Work request: Copy all entries exactly, and wherever an entry holds a picture, leave that picture out.

Input data:
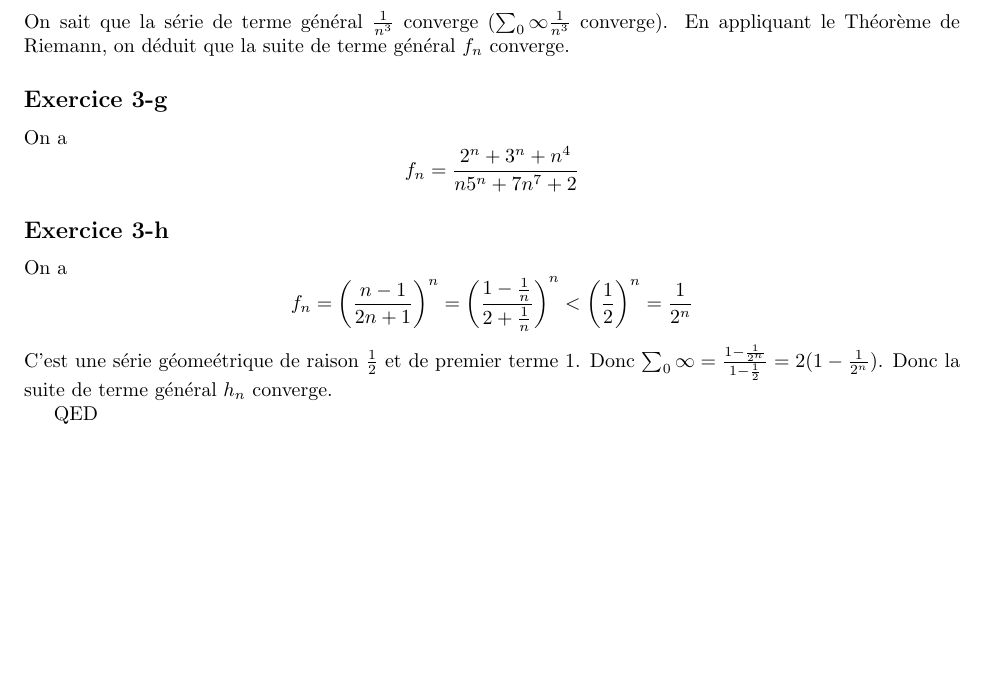
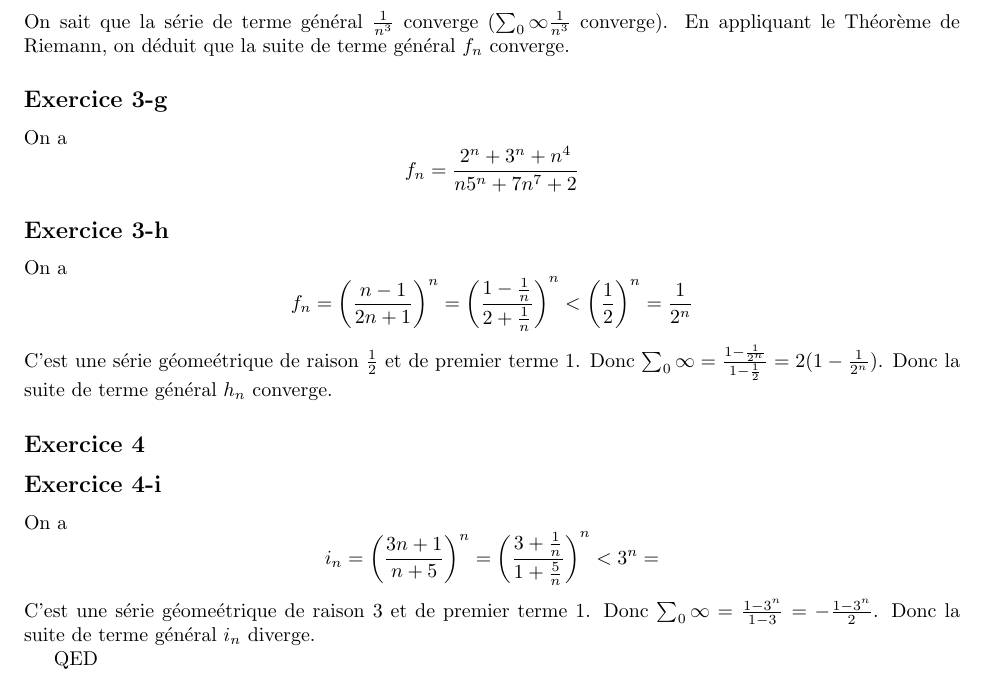
Before and after one commit to PAYRAULT/MPI, a LaTeX book (MEU201/TD/TD3_sol.tex): part of page 2 of 2, cut so that both start at the same text, the shorter picture padded with empty space. Compiled offline with pdfLaTeX.

Commit message:
Add MEU201, TD3 Exercice 4-i

```diff
--- a/MEU201/TD/TD3_sol.tex
+++ b/MEU201/TD/TD3_sol.tex
@@ -105,6 +105,11 @@ On a
 $$f_n = \left( \frac{n-1}{2n+1} \right)^n = \left( \frac{1-\frac{1}{n}}{2+\frac{1}{n}} \right)^n < \left( \frac{1}{2} \right)^n = \frac{1}{2^n}$$
 C'est une s\'erie g\'eome\'etrique de raison $\frac{1}{2}$ et de premier terme 1. Donc $\sum_{0}{\infty} = \frac{1-\frac{1}{2^n}}{1-\frac{1}{2}} = 2(1-\frac{1}{2^n})$. Donc la suite de terme g\'en\'eral $h_n$ converge.
 
+\subsection*{Exercice 4}
+\subsection*{Exercice 4-i}
+On a
+$$i_n = \left( \frac{3n+1}{n+5} \right)^n = \left( \frac{3+\frac{1}{n}}{1+\frac{5}{n}} \right)^n < 3^n = $$
+C'est une s\'erie g\'eome\'etrique de raison $3$ et de premier terme 1. Donc $\sum_{0}{\infty} = \frac{1-3^n}{1-3} = -\frac{1-3^n}{2}$. Donc la suite de terme g\'en\'eral $i_n$ diverge.
 
 
 QED
```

Result for this exercise:
Before and after one commit to PAYRAULT/MPI, a LaTeX book (MEU201/TD/TD3_sol.tex): part of page 2 of 2, cut so that both start at the same text, the shorter picture padded with empty space. Compiled offline with pdfLaTeX.

Commit message:
Add MEU201, TD3 Exercice 4-i

```diff
--- a/MEU201/TD/TD3_sol.tex
+++ b/MEU201/TD/TD3_sol.tex
@@ -105,6 +105,11 @@ On a
 $$f_n = \left( \frac{n-1}{2n+1} \right)^n = \left( \frac{1-\frac{1}{n}}{2+\frac{1}{n}} \right)^n < \left( \frac{1}{2} \right)^n = \frac{1}{2^n}$$
 C'est une s\'erie g\'eome\'etrique de raison $\frac{1}{2}$ et de premier terme 1. Donc $\sum_{0}{\infty} = \frac{1-\frac{1}{2^n}}{1-\frac{1}{2}} = 2(1-\frac{1}{2^n})$. Donc la suite de terme g\'en\'eral $h_n$ converge.
 
+\subsection*{Exercice 4}
+\subsection*{Exercice 4-i}
+On a
+$$i_n = \left( \frac{3n+1}{n+5} \right)^n = \left( \frac{3+\frac{1}{n}}{1+\frac{5}{n}} \right)^n < 3^n = $$
+C'est une s\'erie g\'eome\'etrique de raison $3$ et de premier terme 1. Donc $\sum_{0}{\infty} = \frac{1-3^n}{1-3} = -\frac{1-3^n}{2}$. Donc la suite de terme g\'en\'eral $i_n$ diverge.
 
 
 QED
```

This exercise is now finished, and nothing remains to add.